What looked equally interesting is the property beside the museum (I'm told that the artist lives here too). Down the path are different kinds of Mountain Province dwellings.
But we just couldn't cross over to the other side so maybe that area wasn't open to visitors that day. The webstie says that this is "architectural" part of the museum. Too bad we didn't get to trek to these indigenous Mountain Province homes.
In the garden of the National Museum in 2007
I think the National Museum in Manila has one of these Mountain Province homes on display. I remember seeing it during my SIL's wedding reception in 2007. After we took pictures in the garden, the kids saw the kubo on stilts, climbed in and didn't want to come down. I was so worried their beautiful Rajo Laurel dresses would
be too formal get ruined.
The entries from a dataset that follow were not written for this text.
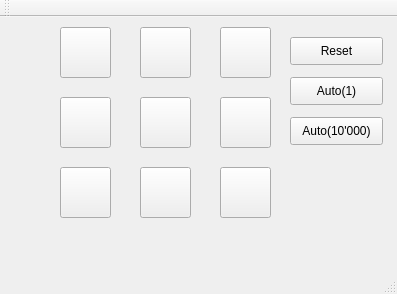
First picture: the form in mainwindow.ui, repository Sefjor/x_and_0, before the edit.
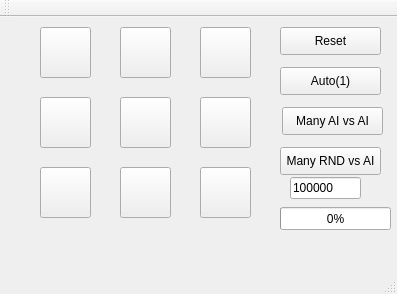
Second picture: the form after the edit.

What changed in the file:
```diff
--- a/mainwindow.ui
+++ b/mainwindow.ui
@@ -17,7 +17,7 @@
    <widget class="QPushButton" name="b_1">
     <property name="geometry">
      <rect>
-      <x>60</x>
+      <x>40</x>
       <y>10</y>
       <width>51</width>
       <height>51</height>
@@ -38,7 +38,7 @@
    <widget class="QPushButton" name="b_2">
     <property name="geometry">
      <rect>
-      <x>140</x>
+      <x>120</x>
       <y>10</y>
       <width>51</width>
       <height>51</height>
@@ -59,7 +59,7 @@
    <widget class="QPushButton" name="b_3">
     <property name="geometry">
      <rect>
-      <x>220</x>
+      <x>200</x>
       <y>10</y>
       <width>51</width>
       <height>51</height>
@@ -80,7 +80,7 @@
    <widget class="QPushButton" name="b_4">
     <property name="geometry">
      <rect>
-      <x>60</x>
+      <x>40</x>
       <y>80</y>
       <width>51</width>
       <height>51</height>
@@ -101,7 +101,7 @@
    <widget class="QPushButton" name="b_5">
     <property name="geometry">
      <rect>
-      <x>140</x>
+      <x>120</x>
       <y>80</y>
       <width>51</width>
       <height>51</height>
@@ -122,7 +122,7 @@
    <widget class="QPushButton" name="b_6">
     <property name="geometry">
      <rect>
-      <x>220</x>
+      <x>200</x>
       <y>80</y>
       <width>51</width>
       <height>51</height>
@@ -143,7 +143,7 @@
    <widget class="QPushButton" name="b_7">
     <property name="geometry">
      <rect>
-      <x>60</x>
+      <x>40</x>
       <y>150</y>
       <width>51</width>
       <height>51</height>
@@ -164,7 +164,7 @@
    <widget class="QPushButton" name="b_8">
     <property name="geometry">
      <rect>
-      <x>140</x>
+      <x>120</x>
       <y>150</y>
       <width>51</width>
       <height>51</height>
@@ -185,7 +185,7 @@
    <widget class="QPushButton" name="b_9">
     <property name="geometry">
      <rect>
-      <x>220</x>
+      <x>200</x>
       <y>150</y>
       <width>51</width>
       <height>51</height>
@@ -206,9 +206,9 @@
    <widget class="QPushButton" name="startmatch">
     <property name="geometry">
      <rect>
-      <x>290</x>
-      <y>20</y>
-      <width>93</width>
+      <x>280</x>
+      <y>10</y>
+      <width>101</width>
       <height>28</height>
      </rect>
     </property>
@@ -219,9 +219,9 @@
    <widget class="QPushButton" name="automatch">
     <property name="geometry">
      <rect>
-      <x>290</x>
-      <y>60</y>
-      <width>93</width>
+      <x>280</x>
+      <y>50</y>
+      <width>101</width>
       <height>28</height>
      </rect>
     </property>
@@ -232,14 +232,53 @@
    <widget class="QPushButton" name="automatch_2">
     <property name="geometry">
      <rect>
+      <x>282</x>
+      <y>90</y>
+      <width>101</width>
+      <height>28</height>
+     </rect>
+    </property>
+    <property name="text">
+     <string>Many AI vs AI</string>
+    </property>
+   </widget>
+   <widget class="QLineEdit" name="games">
+    <property name="geometry">
+     <rect>
       <x>290</x>
-      <y>100</y>
-      <width>93</width>
+      <y>160</y>
+      <width>71</width>
+      <height>22</height>
+     </rect>
+    </property>
+    <property name="text">
+     <string>100000</string>
+    </property>
+   </widget>
+   <widget class="QProgressBar" name="mybar">
+    <property name="geometry">
+     <rect>
+      <x>280</x>
+      <y>190</y>
+      <width>111</width>
+      <height>23</height>
+     </rect>
+    </property>
+    <property name="value">
+     <number>0</number>
+    </property>
+   </widget>
+   <widget class="QPushButton" name="automatch_3">
+    <property name="geometry">
+     <rect>
+      <x>280</x>
+      <y>130</y>
+      <width>101</width>
       <height>28</height>
      </rect>
     </property>
     <property name="text">
-     <string>Auto(10'000)</string>
+     <string>Many RND vs AI</string>
     </property>
    </widget>
   </widget>
```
Our food arrived after a bit. The pesto was the best of everything we ordered.
If you're in Baguio, go see the museum. It's a world class museum in a unique setting. Thank you Bencab, for this magnificent gift to the city of
Km. 6 Asin Road, Tadiangan,
Tuba, Benguet, Philippines
Tel /Fax: (+63 74) 442 7165
Wednesday, April 11, 2012
Chocolate so thick, the spoon wouldn't even sink
This Spanish company is one of the few "bean-to-bar" chocolate factories in the world. I remember many years back, my friend Joanna sent over a couple of Valor bars with a note "I know you're on a diet right now, but look, these have no sugar!" I nibbled on them over a span of a month with no guilt whatsoever. The pureness of the cacao calmed my craving for chocolate during that time.
Valor in Segovia
Imagine our excitement then when one of the guys spotted the Valor signboard right around the corner from the cochinillo restaurant we had just eaten in!
Of course I noticed the beautiful brass pull on the front door
The display of chocolate products
For me, I would rather eat the chocolate than drink it, but for Roselen, she was a very happy camper for the rest of the trip.
Ps. When we were heading back to our vehicle at the end of the day, we discovered a Adolfo Dominguez store--also close to the aqueduct. I think it was in a small alley on the opposite side of this block. Too bad, we only had about ten minutes left before the whole group was meeting up.
Pss. Valor is locally available at Terry's Selection, a deli on Pasong Tamo Extension in Makati.
Psss. To all of Roselen's friends who think she keeps going back and forth to Spain, these photos are from our trip two years ago. I'm a delinquent blogger, behind on my posts. But will hopefully catch up soon. Peace!